TJ Powar Has Something To Prove by Jesmeen Kaur Deo (Viking, June 7): A Punjabi Sikh Canadian teen reckons with beauty standards that do not make room for naturally hirsute young women in this honest, touching, and frequently hilarious novel. TJ’s questions have a ripple effect on her friendships and romantic and family relationships.
Bad at Love by Gabriela Martins (Underlined, Aug. 30): Brazilian American Sasha, desperate for a scoop that will secure her a college scholarship, fake dates Brazilian pop star Daniel, who is nothing like his bad boy reputation. This charming romance will keep pages turning: Can they move past deception to something real?
Well, That Was Unexpected by Jesse Q. Sutanto (Delacorte, Sept. 27): Sharlot is visiting her Indonesian relatives for the first time. Jakarta boy George is excited about launching his new app. Neither realizes their parents secretly created online dating profiles for them—and the results are every bit as entertaining as you’d expect.
Inuunira: My Story of Survival by Brian Koonoo, illustrated by Ben Shannon (Inhabit Media, Oct. 18): This nerve-wracking true story of wilderness peril traces a caribou-hunting trip in Nunavut during which Koonoo experienced a series of life-threatening misadventures. Beautiful illustrations and photographs enhance his account of using a lifetime’s worth of Inuit survival skills to make it home.
We Are All We Have by Marina Budhos (Wendy Lamb/Random, Oct. 25): This textured, passionate coming-of-age story follows Pakistani American Rania and Mexican American Carlos, undocumented teens who go on the run (with Rania’s little brother in tow), fall in love, unravel secrets from Rania’s family history, and confront uncertain futures.
This Is Our Place by Vitor Martins, translated by Larissa Helena (PUSH/Scholastic, Nov. 1): Eight Sunflower St., a house in a small Brazilian city, narrates this creative, thought-provoking tale of three queer teens. Ana, Greg, and Beto successively inhabit it across the decades from 2000 to 2020, exploring their identities, living through family challenges, and growing into themselves.
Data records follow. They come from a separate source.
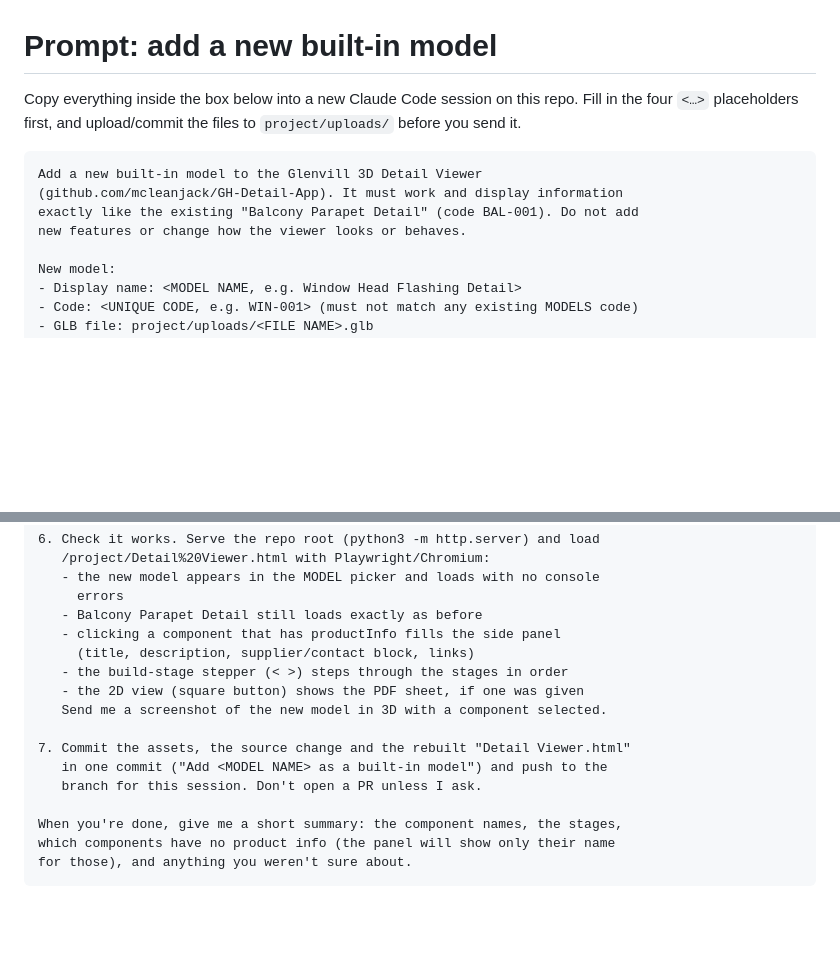
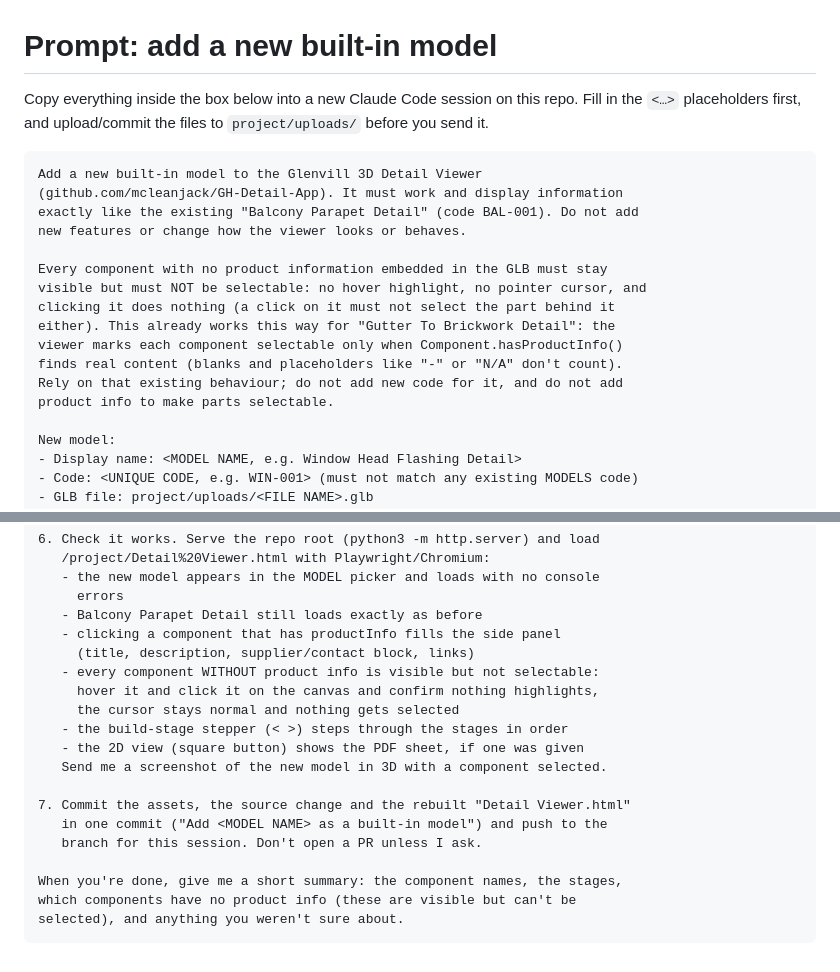
Before and after one commit to mcleanjack/GH-Detail-App, a Markdown page: docs/ADD_MODEL_PROMPT.md, 2 parts joined by grey strips. Rendered like a GitHub page; blank space fills up the shorter version.

Commit message:
Add-model prompt: parts without product info must not be selectable
Co-Authored-By: Claude Opus 5.5 <noreply@anthropic.com>
Claude-Session: https://claude.ai/code/session_01AqQ6pfKTBYbMshV8u9g8ki

````diff
--- a/docs/ADD_MODEL_PROMPT.md
+++ b/docs/ADD_MODEL_PROMPT.md
@@ -1,7 +1,7 @@
 # Prompt: add a new built-in model
 
 Copy everything inside the box below into a new Claude Code session on this
-repo. Fill in the four `<…>` placeholders first, and upload/commit the files
+repo. Fill in the `<…>` placeholders first, and upload/commit the files
 to `project/uploads/` before you send it.
 
 ```text
@@ -9,6 +9,15 @@ Add a new built-in model to the Glenvill 3D Detail Viewer
 (github.com/mcleanjack/GH-Detail-App). It must work and display information
 exactly like the existing "Balcony Parapet Detail" (code BAL-001). Do not add
 new features or change how the viewer looks or behaves.
+
+Every component with no product information embedded in the GLB must stay
+visible but must NOT be selectable: no hover highlight, no pointer cursor, and
+clicking it does nothing (a click on it must not select the part behind it
+either). This already works this way for "Gutter To Brickwork Detail": the
+viewer marks each component selectable only when Component.hasProductInfo()
+finds real content (blanks and placeholders like "-" or "N/A" don't count).
+Rely on that existing behaviour; do not add new code for it, and do not add
+product info to make parts selectable.
 
 New model:
 - Display name: <MODEL NAME, e.g. Window Head Flashing Detail>
@@ -63,6 +72,9 @@ Read project/CLAUDE.md first, then follow these steps:
    - Balcony Parapet Detail still loads exactly as before
    - clicking a component that has productInfo fills the side panel
      (title, description, supplier/contact block, links)
+   - every component WITHOUT product info is visible but not selectable:
+     hover it and click it on the canvas and confirm nothing highlights,
+     the cursor stays normal and nothing gets selected
    - the build-stage stepper (< >) steps through the stages in order
    - the 2D view (square button) shows the PDF sheet, if one was given
    Send me a screenshot of the new model in 3D with a component selected.
@@ -72,6 +84,6 @@ Read project/CLAUDE.md first, then follow these steps:
    branch for this session. Don't open a PR unless I ask.
 
 When you're done, give me a short summary: the component names, the stages,
-which components have no product info (the panel will show only their name
-for those), and anything you weren't sure about.
+which components have no product info (these are visible but can't be
+selected), and anything you weren't sure about.
 ```
````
Hanged!: Mary Surratt & the Plot To Assassinate Abraham Lincoln by Sarah Miller (Random House Studio, Nov. 8): This riveting account presents a historical case in which many observers—then and now—believe that an innocent woman was executed. Miller models critical investigative skills as she describes how Mary Surratt came to be accused of conspiring with John Wilkes Booth to kill the president.
Reader, I Murdered Him by Betsy Cornwell (Clarion/HarperCollins, Nov. 15): Jane Eyre continues to be widely read, but Cornwell’s bold, dark, and provocative work in conversation with the beloved classic can be appreciated even by readers unfamiliar with Adèle Varens, Mr. Rochester’s ward, who, in this incarnation, is a queer vigilante.
House of Yesterday by Deeba Zargarpur (Farrar, Straus and Giroux, Nov. 29): This genre-crossing, genuinely haunting debut centers Sara, an Afghan Uzbek American girl whose life is in upheaval due to painful relationship conflicts. Even as she loses her dear grandmother to dementia, she meets her again in the ghostly form of Bibi jan’s younger self.
Sunburn by Andi Watson, illustrated by Simon Gane (Image Comics, Nov. 29): This sumptuous and atmospheric graphic novel immerses readers in a Greek island summer as a sheltered mid-20th-century English girl, longing for excitement and a change from the ordinary, visits her parents’ childless friends, experiences first love, and has her innocent trust battered.
Laura Simeon is a young readers’ editor.